Trouble codes. They're like the math problem the teacher puts on the chalkboard. You follow along, everything seems to make sense in a definite, orderly fashion and then, you try it yourself without anyone's assistance. Everything that made sense just minutes ago, suddenly turns into a language that you have no hope of deciphering. This is why we emphasize that the first purchase for your Corvette should be a shop manual. Whether you get one from our advertisers or find one at a swap meet, it will pay for itself when you need it most.
On a recent trip to the Corvette Clinic, Chris Petris told us about a C4 that was contributing to his balding fund by constantly throwing a code for the MAF sensor. He found the problem, and we decided to do a story for our readers, hopefully preventing the "follicle farming" Chris was subjected to.
There are three codes that pertain to the MAF sensor: Codes 33, 34, and 36. Code 33 (mass air signal voltage high) is set when the computer sees a high mass air reading at low engine speeds. In other words, there appears to be more airflow through the MAF sensor than the engine can physically breathe at a specific throttle and rpm.
Code 34 (mass air low) sets when the computer registers less than 5 grams of airflow at idle or 2.5 grams/second of air when the engine is first started. The mass air wire inside the MAF sensor should heat up after the car shuts off to clean any contaminants from the wire. When this fails to happen, the computer shows a Code 36 (mass air burn-off malfunction). We'll address and troubleshoot each code individually.
The mass air sensor is a simple design. It's comprised of a wire that heats up when the car is running. The air entering the engine through the MAF sensor cools the wire. The more air ingested by the engine, the more air must flow through the sensor. More air means a cooler wire. The computer knows how much air is entering the engine by the temperature of the wire inside the MAF sensor. The air/fuel mixture is dependent upon having accurate readings from the MAF sensor. If there were a problem, a Code 33 or 34 would be set. Once a Code 33 or 34 appears, the MAF sensor will shut down and the car will go into "basic strategy" mode, aka limp-home mode, until the key is turned off for at least 15 seconds. You'll know the MAF has stopped working when, in Chris' words, "You let off the throttle and it feels like an anchor just dropped."

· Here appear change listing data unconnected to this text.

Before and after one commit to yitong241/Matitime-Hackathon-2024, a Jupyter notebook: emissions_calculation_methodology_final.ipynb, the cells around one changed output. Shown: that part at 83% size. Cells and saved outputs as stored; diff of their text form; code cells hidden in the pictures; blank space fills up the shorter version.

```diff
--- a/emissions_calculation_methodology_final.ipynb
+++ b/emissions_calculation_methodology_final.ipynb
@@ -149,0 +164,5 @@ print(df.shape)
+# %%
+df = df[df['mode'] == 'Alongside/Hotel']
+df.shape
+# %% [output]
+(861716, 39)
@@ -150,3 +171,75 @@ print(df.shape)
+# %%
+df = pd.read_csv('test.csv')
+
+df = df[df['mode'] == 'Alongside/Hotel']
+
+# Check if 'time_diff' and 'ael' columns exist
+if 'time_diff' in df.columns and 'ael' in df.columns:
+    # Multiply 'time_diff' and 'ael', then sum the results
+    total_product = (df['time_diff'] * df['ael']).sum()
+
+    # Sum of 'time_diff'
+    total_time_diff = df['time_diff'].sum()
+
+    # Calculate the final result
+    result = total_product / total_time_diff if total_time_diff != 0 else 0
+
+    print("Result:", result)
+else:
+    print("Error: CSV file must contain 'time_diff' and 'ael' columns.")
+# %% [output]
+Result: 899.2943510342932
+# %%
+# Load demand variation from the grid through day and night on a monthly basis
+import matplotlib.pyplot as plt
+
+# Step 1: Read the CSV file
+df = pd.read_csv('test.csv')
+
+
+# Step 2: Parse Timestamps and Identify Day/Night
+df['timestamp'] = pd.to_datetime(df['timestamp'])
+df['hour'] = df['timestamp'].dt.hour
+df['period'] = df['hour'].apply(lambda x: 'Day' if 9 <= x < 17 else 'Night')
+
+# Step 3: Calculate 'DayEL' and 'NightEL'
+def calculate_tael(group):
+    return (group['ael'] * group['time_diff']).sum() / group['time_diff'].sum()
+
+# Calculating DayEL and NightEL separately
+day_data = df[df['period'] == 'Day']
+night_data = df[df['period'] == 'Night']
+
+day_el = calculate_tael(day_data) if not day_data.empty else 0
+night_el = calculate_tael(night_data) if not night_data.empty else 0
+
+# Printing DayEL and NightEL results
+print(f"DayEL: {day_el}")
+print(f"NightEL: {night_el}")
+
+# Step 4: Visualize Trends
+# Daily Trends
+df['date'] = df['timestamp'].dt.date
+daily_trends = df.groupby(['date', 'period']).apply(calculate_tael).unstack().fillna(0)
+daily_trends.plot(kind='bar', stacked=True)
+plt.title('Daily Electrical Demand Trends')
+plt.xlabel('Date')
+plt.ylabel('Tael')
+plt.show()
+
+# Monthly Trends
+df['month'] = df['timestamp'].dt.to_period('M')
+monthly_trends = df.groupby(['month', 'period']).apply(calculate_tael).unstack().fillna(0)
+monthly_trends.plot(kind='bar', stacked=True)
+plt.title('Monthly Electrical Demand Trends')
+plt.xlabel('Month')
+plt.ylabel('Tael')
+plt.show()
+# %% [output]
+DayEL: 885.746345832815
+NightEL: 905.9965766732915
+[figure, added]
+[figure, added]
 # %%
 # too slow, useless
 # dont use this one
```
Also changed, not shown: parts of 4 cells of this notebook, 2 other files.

A Code 33 can be set for several reasons. It appears if the dark green wire (circuit 998) has an open circuit or a bad sensor; if the black, burn-off control circuit wire (circuit 900) has power with the car running; or if the system has a bad ground. You must check for an open circuit on 998 at the ECM on connector B12. There are several places to check for a grounding problem. The cast-iron-headed '85s and '86s have the grounds on the rear of the driver-side head. You'll have to pull the wiper motor to check. The aluminum-headed '86s and '87s have a pack of grounds next to the oil-temp sensor and filter. On the '88 and '89 Corvettes, the ECM, dash, and sensor grounds are on a lower lefthand-side bellhousing stud.
A Code 34 could be set for several reasons as well. A bad ground, an opening in the ducting between the MAF and the throttle body, incorrect minimum idle-air setting of the throttle body, or a worn throttle body can all cause a Code 34. Typically, a worn throttle body or a bad ground will set a Code 34 intermittently (every third or fourth time). To see if the minimum idle air is causing the problem, open the throttle slightly as you try to start the car again. If it's easier to start, check the minimum idle air.
To check the throttle body, simply depress the cruise-control bellows and observe if the throttle-body linkage moves laterally instead of only rotating on the shaft. If there is noticeable movement, your throttle body is worn and the engine is getting unregistered air through the gaps.